Today I found out there was once a one man invasion attempt of the island of Sark.

Andre Gardes was an unemployed nuclear physicist from France. Mr. Gardes believed himself the rightful heir and “Seigneur” of the small formerly feudal state of Sark. In August of 1990, Gardes decided to stage an invasion to forcefully set himself up as the ruler of Sark’s 610 inhabitants. Apparently unable to get anyone to follow him, he decided only a one man force was necessary. Gardes, being a civilized man, arrived the night before the invasion and posted notices of his impending takeover the following day at noon.

As the actual Seigneur of the island, John Michael Beaumont, stated, “He was such an odd chap. He turned up one night and started putting up signs saying he was going to take over the island next day at noon. They read very like German wartime notices (the island had previously been taken over by Germans in WWII, who also announced their intention to take over the island via notices before arriving with soldiers the next day). Most people thought it was a joke, but he was serious.”

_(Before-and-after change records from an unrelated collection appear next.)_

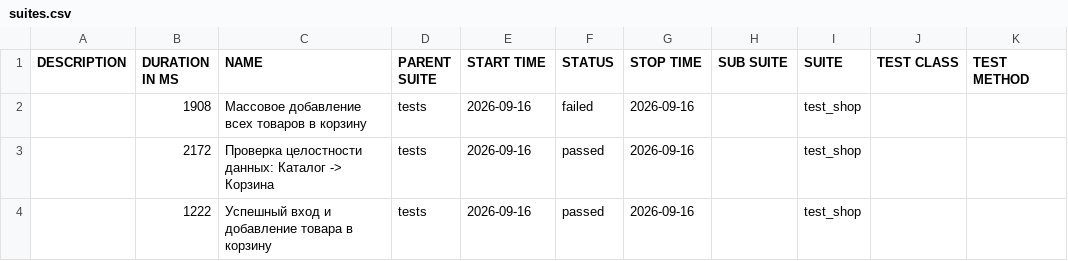
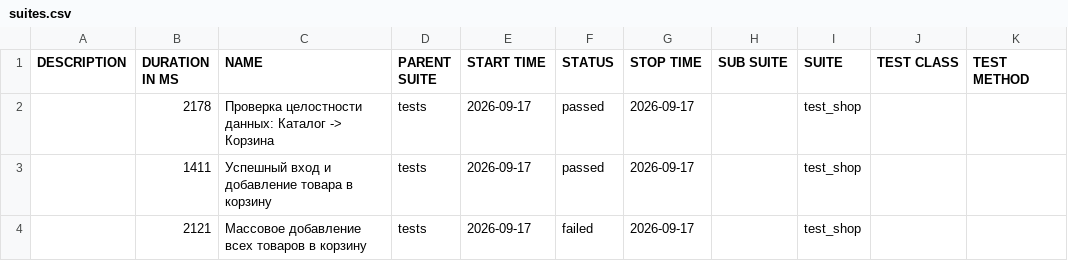
Before and after one commit to zasadwla01/automation, a CSV file: data/suites.csv, drawn as a sheet.

```diff
--- a/data/suites.csv
+++ b/data/suites.csv
@@ -1,4 +1,4 @@
 "DESCRIPTION","DURATION IN MS","NAME","PARENT SUITE","START TIME","STATUS","STOP TIME","SUB SUITE","SUITE","TEST CLASS","TEST METHOD"
-"","1908","Массовое добавление всех товаров в корзину","tests","2026-09-16","failed","2026-09-16","","test_shop","",""
-"","2172","Проверка целостности данных: Каталог -> Корзина","tests","2026-09-16","passed","2026-09-16","","test_shop","",""
-"","1222","Успешный вход и добавление товара в корзину","tests","2026-09-16","passed","2026-09-16","","test_shop","",""
+"","2178","Проверка целостности данных: Каталог -> Корзина","tests","2026-09-17","passed","2026-09-17","","test_shop","",""
+"","1411","Успешный вход и добавление товара в корзину","tests","2026-09-17","passed","2026-09-17","","test_shop","",""
+"","2121","Массовое добавление всех товаров в корзину","tests","2026-09-17","failed","2026-09-17","","test_shop","",""
```
Also changed, not shown: 29 other files.
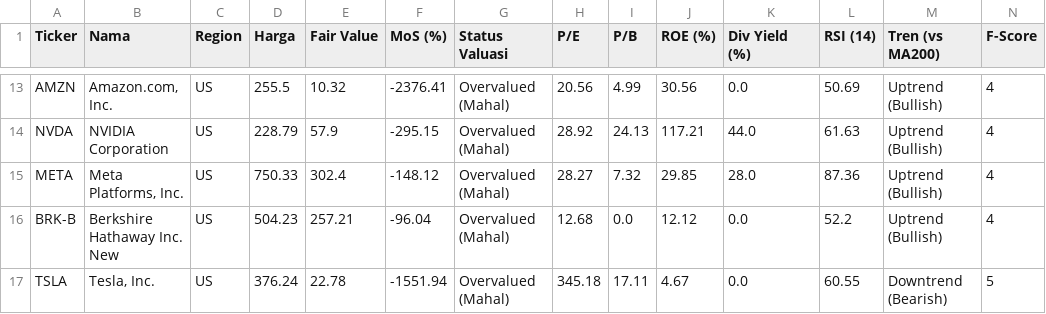
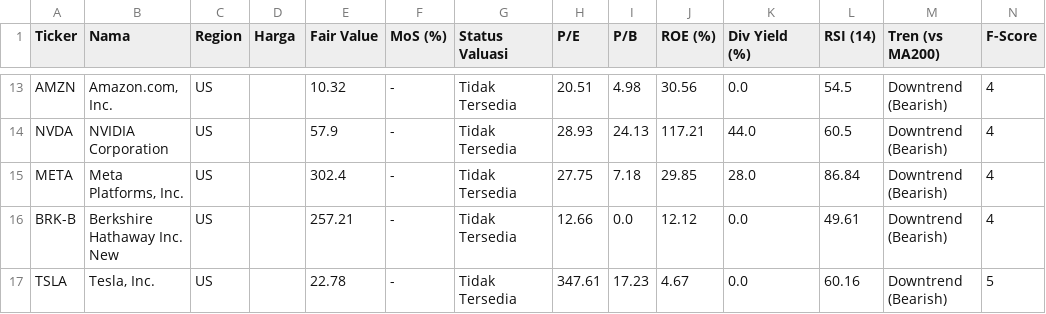
Before and after one commit to astonton/stockquant, a CSV file: screener_data.csv, drawn as a sheet; only a part is shown, gaps mark what is left out; the diff covers the shown part only; the diff names each change by its address in the sheet, - before the commit and + after, or states it on an @@ line.

```diff
--- a/screener_data.csv
+++ b/screener_data.csv
-D13 (Harga): 255.5
+D13 (Harga): (empty)
-F13 (MoS (%)): -2376.41
+F13 (MoS (%)): -
-G13:G17 (Status Valuasi): Overvalued (Mahal)
+G13:G17 (Status Valuasi): Tidak Tersedia
-H13 (P/E): 20.56
+H13 (P/E): 20.51
-I13 (P/B): 4.99
+I13 (P/B): 4.98
-L13 (RSI (14)): 50.69
+L13 (RSI (14)): 54.5
-M13:M16 (Tren (vs MA200)): Uptrend (Bullish)
+M13:M16 (Tren (vs MA200)): Downtrend (Bearish)
-D14 (Harga): 228.79
+D14 (Harga): (empty)
-F14 (MoS (%)): -295.15
+F14 (MoS (%)): -
-H14 (P/E): 28.92
+H14 (P/E): 28.93
-L14 (RSI (14)): 61.63
+L14 (RSI (14)): 60.5
-D15 (Harga): 750.33
+D15 (Harga): (empty)
-F15 (MoS (%)): -148.12
+F15 (MoS (%)): -
-H15 (P/E): 28.27
+H15 (P/E): 27.75
-I15 (P/B): 7.32
+I15 (P/B): 7.18
-L15 (RSI (14)): 87.36
+L15 (RSI (14)): 86.84
-D16 (Harga): 504.23
+D16 (Harga): (empty)
-F16 (MoS (%)): -96.04
+F16 (MoS (%)): -
-H16 (P/E): 12.68
+H16 (P/E): 12.66
-L16 (RSI (14)): 52.2
+L16 (RSI (14)): 49.61
-D17 (Harga): 376.24
+D17 (Harga): (empty)
-F17 (MoS (%)): -1551.94
+F17 (MoS (%)): -
-H17 (P/E): 345.18
+H17 (P/E): 347.61
-I17 (P/B): 17.11
+I17 (P/B): 17.23
-L17 (RSI (14)): 60.55
+L17 (RSI (14)): 60.16
```
Also changed, not shown: 33 edited cells elsewhere in this file.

The local volunteer Constable, the only law enforcement on the island, being informed of the invasion thanks to the notices, decided to take the threat seriously.  On the morning of the invasion, Constable Perrée began to plan the island’s defense, which was a two stage scheme. First, he went looking for Mr. Gardes. He found him sitting on a park bench in army fatigues preparing for the massacre that was about to befall this island.  As the Constable approached the invading army (a.k.a. Gardes), he saw Gardes loading his automatic weapon.

The first “showing up” stage now complete, Mr. Perrée executed the second stage of the plan.  He complimented Mr. Gardes on his choice of gun and convinced Gardes to remove the magazine and let him see the instrument of the island’s assured defeat, so the constable could better admire it. When Gardes acquiesced, the Constable took the gun and punched him in the nose. The invasion was over. The gun used in the attempted coup now sits in the Sark Museum next to old ships and a dedicated exhibit to one of the island’s two original telephone calls.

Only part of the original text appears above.